▸ Description of the task
Copy out each line of the data that contains "function".

Extracted records:
______________________________
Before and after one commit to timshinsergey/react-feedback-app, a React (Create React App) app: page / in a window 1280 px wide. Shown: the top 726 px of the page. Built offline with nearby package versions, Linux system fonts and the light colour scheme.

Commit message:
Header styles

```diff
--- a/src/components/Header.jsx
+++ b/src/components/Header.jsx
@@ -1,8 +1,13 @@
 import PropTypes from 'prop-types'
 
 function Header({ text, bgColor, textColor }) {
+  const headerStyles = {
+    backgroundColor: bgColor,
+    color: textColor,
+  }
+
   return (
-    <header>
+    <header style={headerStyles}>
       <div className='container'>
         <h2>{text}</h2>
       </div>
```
______________________________
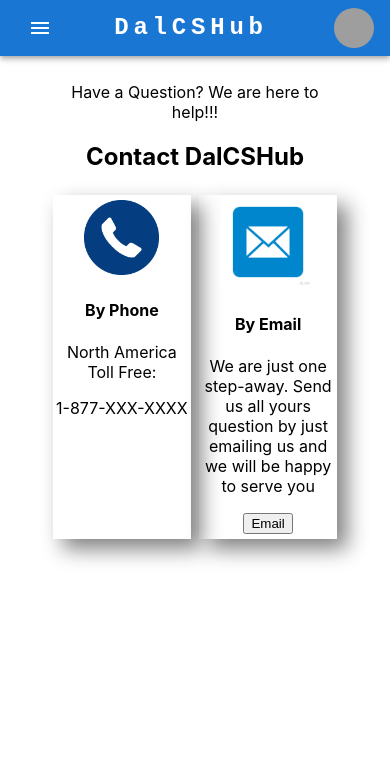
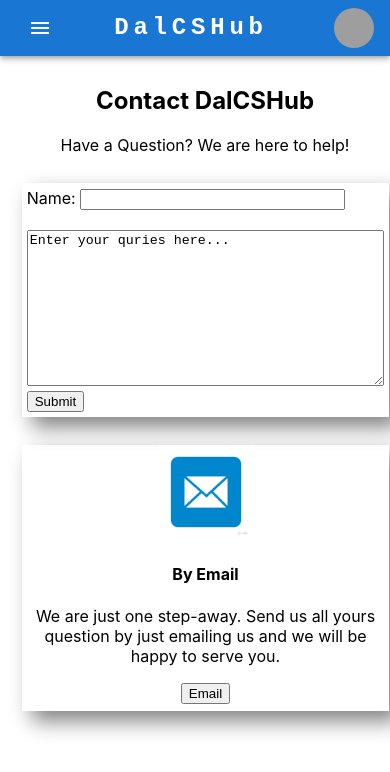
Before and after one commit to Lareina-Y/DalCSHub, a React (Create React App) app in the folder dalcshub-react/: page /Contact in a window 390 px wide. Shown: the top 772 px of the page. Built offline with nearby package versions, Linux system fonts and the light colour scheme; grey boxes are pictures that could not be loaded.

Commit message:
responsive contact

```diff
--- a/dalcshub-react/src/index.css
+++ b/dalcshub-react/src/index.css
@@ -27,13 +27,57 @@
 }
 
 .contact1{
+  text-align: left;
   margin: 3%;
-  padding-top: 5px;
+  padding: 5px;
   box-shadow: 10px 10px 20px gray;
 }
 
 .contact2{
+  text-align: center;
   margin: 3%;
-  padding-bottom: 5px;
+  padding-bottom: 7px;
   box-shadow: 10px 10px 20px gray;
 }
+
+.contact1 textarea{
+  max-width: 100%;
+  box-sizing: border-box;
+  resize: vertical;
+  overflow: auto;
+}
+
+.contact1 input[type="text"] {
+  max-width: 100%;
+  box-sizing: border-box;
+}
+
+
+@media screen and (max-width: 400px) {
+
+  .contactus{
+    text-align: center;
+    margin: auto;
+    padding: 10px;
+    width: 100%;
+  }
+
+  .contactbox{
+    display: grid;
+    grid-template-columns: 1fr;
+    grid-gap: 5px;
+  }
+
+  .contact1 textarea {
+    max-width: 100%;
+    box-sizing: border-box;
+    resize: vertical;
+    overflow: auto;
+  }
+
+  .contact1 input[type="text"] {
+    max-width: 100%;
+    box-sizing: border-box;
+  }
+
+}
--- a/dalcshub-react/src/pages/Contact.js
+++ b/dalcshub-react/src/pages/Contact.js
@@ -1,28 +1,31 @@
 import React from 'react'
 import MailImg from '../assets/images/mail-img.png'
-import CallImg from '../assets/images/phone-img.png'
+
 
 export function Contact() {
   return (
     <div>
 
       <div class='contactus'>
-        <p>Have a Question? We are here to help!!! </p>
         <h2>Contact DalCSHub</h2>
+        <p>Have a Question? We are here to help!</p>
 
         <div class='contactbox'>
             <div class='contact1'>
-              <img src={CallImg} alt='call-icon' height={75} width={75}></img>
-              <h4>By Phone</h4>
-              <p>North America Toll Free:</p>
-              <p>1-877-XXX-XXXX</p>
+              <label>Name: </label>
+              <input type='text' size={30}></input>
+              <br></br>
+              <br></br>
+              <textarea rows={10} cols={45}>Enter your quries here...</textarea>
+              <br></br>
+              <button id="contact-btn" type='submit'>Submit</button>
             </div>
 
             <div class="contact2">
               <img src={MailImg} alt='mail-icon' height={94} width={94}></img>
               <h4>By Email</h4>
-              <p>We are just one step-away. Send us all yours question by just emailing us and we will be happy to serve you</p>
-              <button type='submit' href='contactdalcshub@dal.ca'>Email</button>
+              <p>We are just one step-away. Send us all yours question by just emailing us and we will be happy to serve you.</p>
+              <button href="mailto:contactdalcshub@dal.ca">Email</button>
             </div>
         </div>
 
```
______________________________
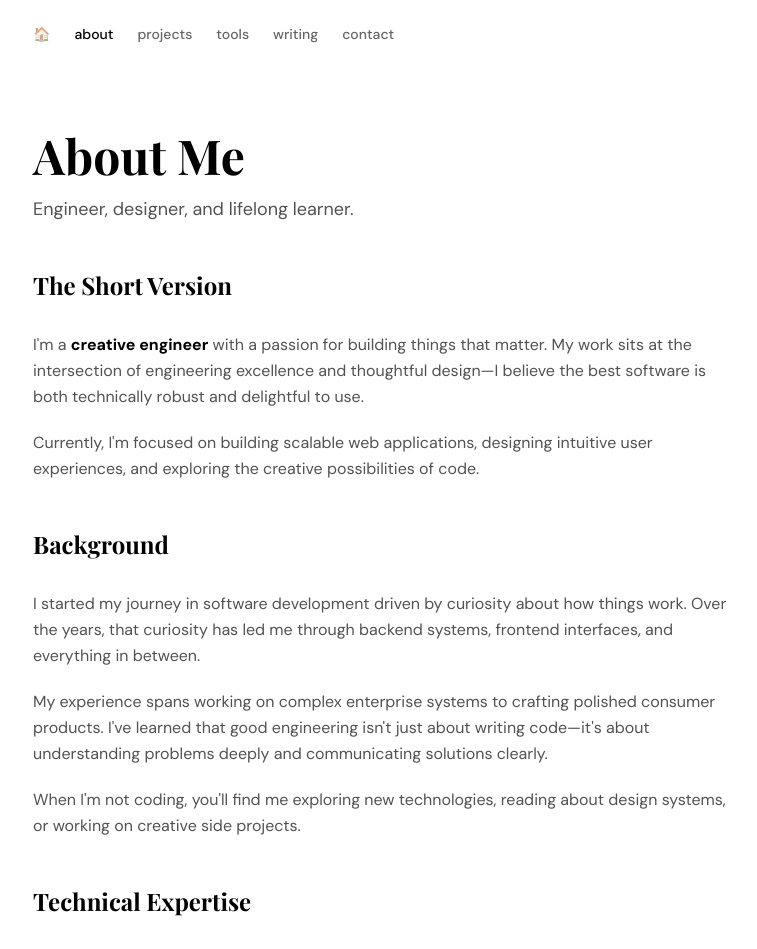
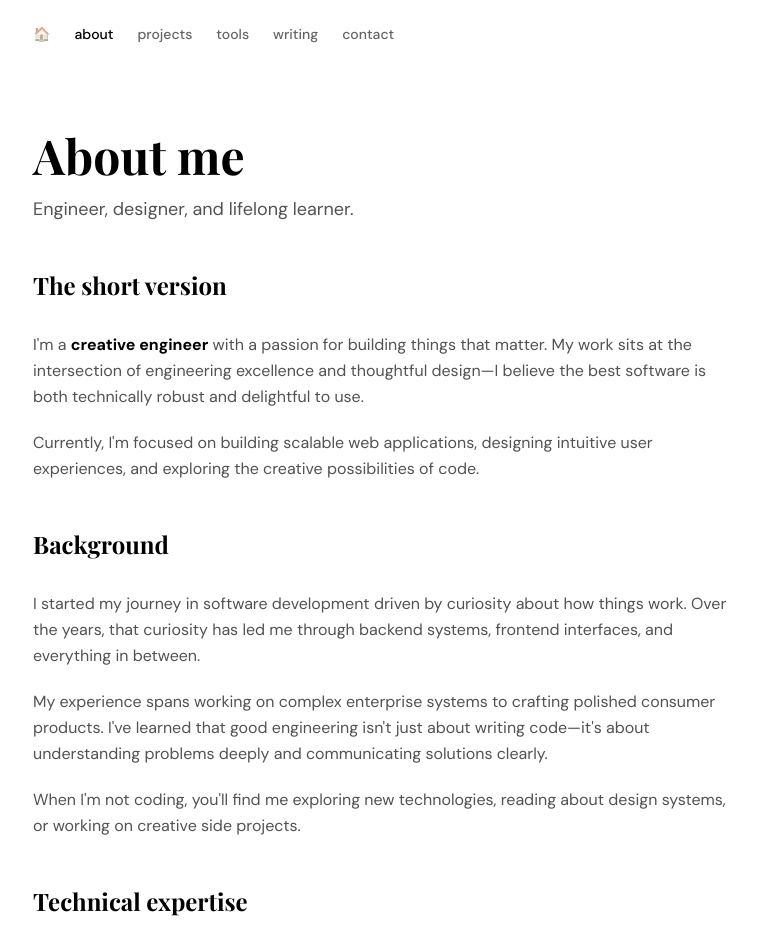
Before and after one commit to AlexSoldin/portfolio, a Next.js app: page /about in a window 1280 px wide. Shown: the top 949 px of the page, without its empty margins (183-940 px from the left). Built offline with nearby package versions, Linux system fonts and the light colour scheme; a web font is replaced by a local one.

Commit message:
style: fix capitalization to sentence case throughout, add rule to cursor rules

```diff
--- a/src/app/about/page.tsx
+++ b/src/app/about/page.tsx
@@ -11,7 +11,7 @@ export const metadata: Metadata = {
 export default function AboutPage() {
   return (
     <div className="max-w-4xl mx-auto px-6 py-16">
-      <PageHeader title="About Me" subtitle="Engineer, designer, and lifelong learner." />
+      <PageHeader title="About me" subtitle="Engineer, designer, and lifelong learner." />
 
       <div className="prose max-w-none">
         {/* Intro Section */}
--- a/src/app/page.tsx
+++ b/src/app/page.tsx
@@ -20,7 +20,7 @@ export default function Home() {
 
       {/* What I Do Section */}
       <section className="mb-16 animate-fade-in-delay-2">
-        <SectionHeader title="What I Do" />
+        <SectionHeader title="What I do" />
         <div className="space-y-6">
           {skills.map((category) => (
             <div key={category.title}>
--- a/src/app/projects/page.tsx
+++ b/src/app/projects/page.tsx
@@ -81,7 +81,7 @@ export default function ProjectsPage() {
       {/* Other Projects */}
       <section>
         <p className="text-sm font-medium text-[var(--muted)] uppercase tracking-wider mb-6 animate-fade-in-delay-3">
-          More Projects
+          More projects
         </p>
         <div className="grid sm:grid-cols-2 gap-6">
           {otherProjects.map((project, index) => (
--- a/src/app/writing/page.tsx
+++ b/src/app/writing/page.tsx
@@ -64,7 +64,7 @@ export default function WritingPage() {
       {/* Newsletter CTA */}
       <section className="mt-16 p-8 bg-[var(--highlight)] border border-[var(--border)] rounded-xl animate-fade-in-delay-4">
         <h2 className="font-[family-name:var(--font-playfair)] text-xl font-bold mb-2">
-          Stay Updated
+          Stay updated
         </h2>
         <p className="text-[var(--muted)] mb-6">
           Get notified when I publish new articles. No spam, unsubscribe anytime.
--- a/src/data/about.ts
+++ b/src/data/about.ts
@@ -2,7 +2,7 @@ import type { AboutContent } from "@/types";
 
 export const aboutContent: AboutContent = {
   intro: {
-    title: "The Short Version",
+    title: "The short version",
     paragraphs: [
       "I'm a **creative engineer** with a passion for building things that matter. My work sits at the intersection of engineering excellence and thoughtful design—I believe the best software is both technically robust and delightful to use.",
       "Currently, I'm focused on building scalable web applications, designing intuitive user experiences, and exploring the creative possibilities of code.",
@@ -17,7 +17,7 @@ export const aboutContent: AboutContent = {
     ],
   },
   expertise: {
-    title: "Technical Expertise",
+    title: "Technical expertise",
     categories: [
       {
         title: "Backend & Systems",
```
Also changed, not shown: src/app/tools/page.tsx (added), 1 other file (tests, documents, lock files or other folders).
______________________________
▸ Answer to the exercise
 function Header({ text, bgColor, textColor }) {
 export function Contact() {
 export default function AboutPage() {
@@ -20,7 +20,7 @@ export default function Home() {
@@ -81,7 +81,7 @@ export default function ProjectsPage() {
@@ -64,7 +64,7 @@ export default function WritingPage() {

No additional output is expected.